=== Goal of the exercise ===
Each line from the top of the listing through the one holding "29 other files." should be restated word for word, with nothing added and no pictures.

━━━━━━━━

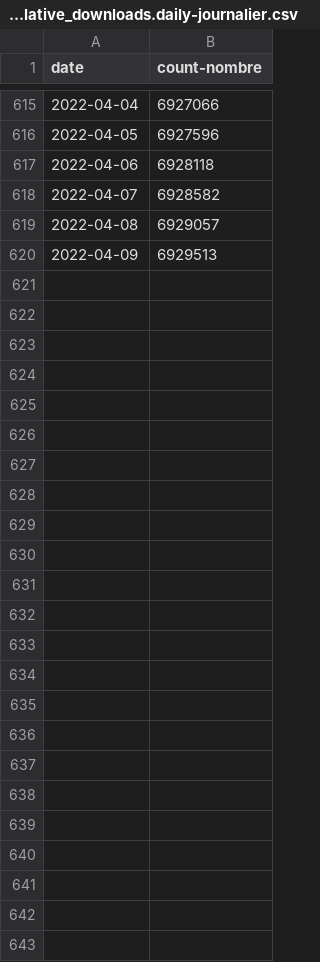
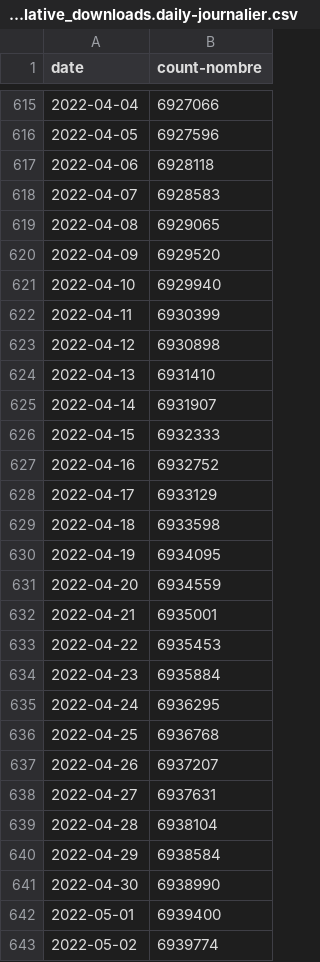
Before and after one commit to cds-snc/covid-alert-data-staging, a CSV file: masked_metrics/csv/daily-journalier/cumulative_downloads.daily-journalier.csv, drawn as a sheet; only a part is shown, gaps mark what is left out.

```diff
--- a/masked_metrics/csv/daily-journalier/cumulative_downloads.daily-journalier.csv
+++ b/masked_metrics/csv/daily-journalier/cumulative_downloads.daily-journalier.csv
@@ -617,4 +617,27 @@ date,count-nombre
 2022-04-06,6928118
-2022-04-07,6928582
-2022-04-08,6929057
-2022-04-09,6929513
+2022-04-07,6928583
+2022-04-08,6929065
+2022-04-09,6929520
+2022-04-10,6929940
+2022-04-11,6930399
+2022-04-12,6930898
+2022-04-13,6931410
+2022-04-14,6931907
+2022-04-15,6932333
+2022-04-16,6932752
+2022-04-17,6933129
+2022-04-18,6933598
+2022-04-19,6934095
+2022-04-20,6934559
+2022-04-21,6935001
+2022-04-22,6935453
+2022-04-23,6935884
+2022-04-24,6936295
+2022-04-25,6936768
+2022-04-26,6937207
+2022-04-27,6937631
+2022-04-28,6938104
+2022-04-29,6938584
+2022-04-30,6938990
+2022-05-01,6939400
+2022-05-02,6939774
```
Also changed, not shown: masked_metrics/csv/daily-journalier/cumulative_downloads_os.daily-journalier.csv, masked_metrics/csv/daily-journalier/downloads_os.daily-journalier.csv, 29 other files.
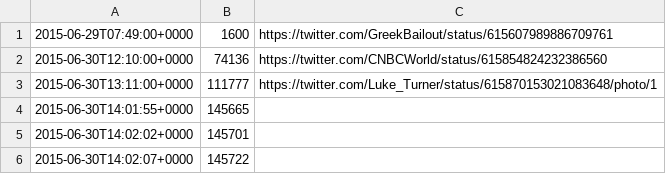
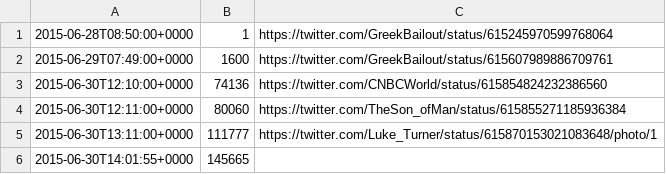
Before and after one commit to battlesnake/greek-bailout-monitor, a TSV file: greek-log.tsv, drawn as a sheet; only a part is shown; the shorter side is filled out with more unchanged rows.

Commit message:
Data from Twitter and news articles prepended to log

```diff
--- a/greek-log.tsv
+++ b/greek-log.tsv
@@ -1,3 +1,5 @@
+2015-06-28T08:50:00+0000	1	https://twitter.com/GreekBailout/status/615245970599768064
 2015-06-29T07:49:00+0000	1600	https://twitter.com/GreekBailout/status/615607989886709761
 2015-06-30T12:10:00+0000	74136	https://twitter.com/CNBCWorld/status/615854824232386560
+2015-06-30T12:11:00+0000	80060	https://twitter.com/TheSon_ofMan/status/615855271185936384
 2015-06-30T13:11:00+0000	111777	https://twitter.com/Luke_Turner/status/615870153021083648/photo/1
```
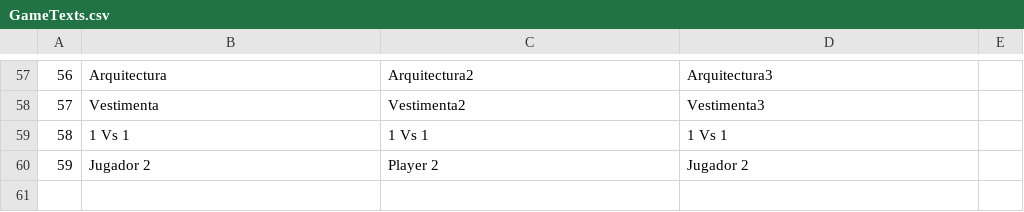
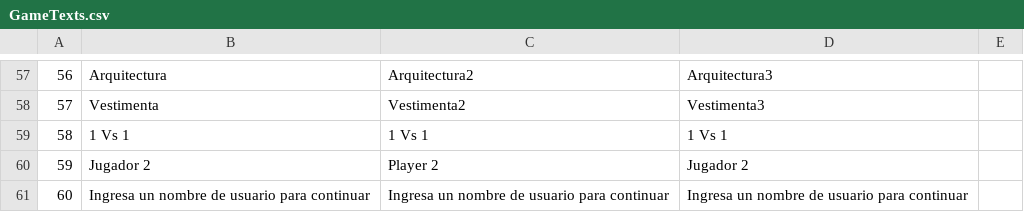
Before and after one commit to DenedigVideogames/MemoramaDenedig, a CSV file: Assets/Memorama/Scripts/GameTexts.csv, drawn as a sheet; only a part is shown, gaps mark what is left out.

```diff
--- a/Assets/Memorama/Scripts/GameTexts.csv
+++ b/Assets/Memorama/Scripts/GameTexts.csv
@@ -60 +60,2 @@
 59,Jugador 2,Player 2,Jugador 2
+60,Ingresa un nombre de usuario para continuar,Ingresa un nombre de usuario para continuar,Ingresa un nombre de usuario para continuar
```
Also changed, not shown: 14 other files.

━━━━━━━━

=== Solution to this problem ===
Before and after one commit to cds-snc/covid-alert-data-staging, a CSV file: masked_metrics/csv/daily-journalier/cumulative_downloads.daily-journalier.csv, drawn as a sheet; only a part is shown, gaps mark what is left out.

```diff
--- a/masked_metrics/csv/daily-journalier/cumulative_downloads.daily-journalier.csv
+++ b/masked_metrics/csv/daily-journalier/cumulative_downloads.daily-journalier.csv
@@ -617,4 +617,27 @@ date,count-nombre
 2022-04-06,6928118
-2022-04-07,6928582
-2022-04-08,6929057
-2022-04-09,6929513
+2022-04-07,6928583
+2022-04-08,6929065
+2022-04-09,6929520
+2022-04-10,6929940
+2022-04-11,6930399
+2022-04-12,6930898
+2022-04-13,6931410
+2022-04-14,6931907
+2022-04-15,6932333
+2022-04-16,6932752
+2022-04-17,6933129
+2022-04-18,6933598
+2022-04-19,6934095
+2022-04-20,6934559
+2022-04-21,6935001
+2022-04-22,6935453
+2022-04-23,6935884
+2022-04-24,6936295
+2022-04-25,6936768
+2022-04-26,6937207
+2022-04-27,6937631
+2022-04-28,6938104
+2022-04-29,6938584
+2022-04-30,6938990
+2022-05-01,6939400
+2022-05-02,6939774
```
Also changed, not shown: masked_metrics/csv/daily-journalier/cumulative_downloads_os.daily-journalier.csv, masked_metrics/csv/daily-journalier/downloads_os.daily-journalier.csv, 29 other files.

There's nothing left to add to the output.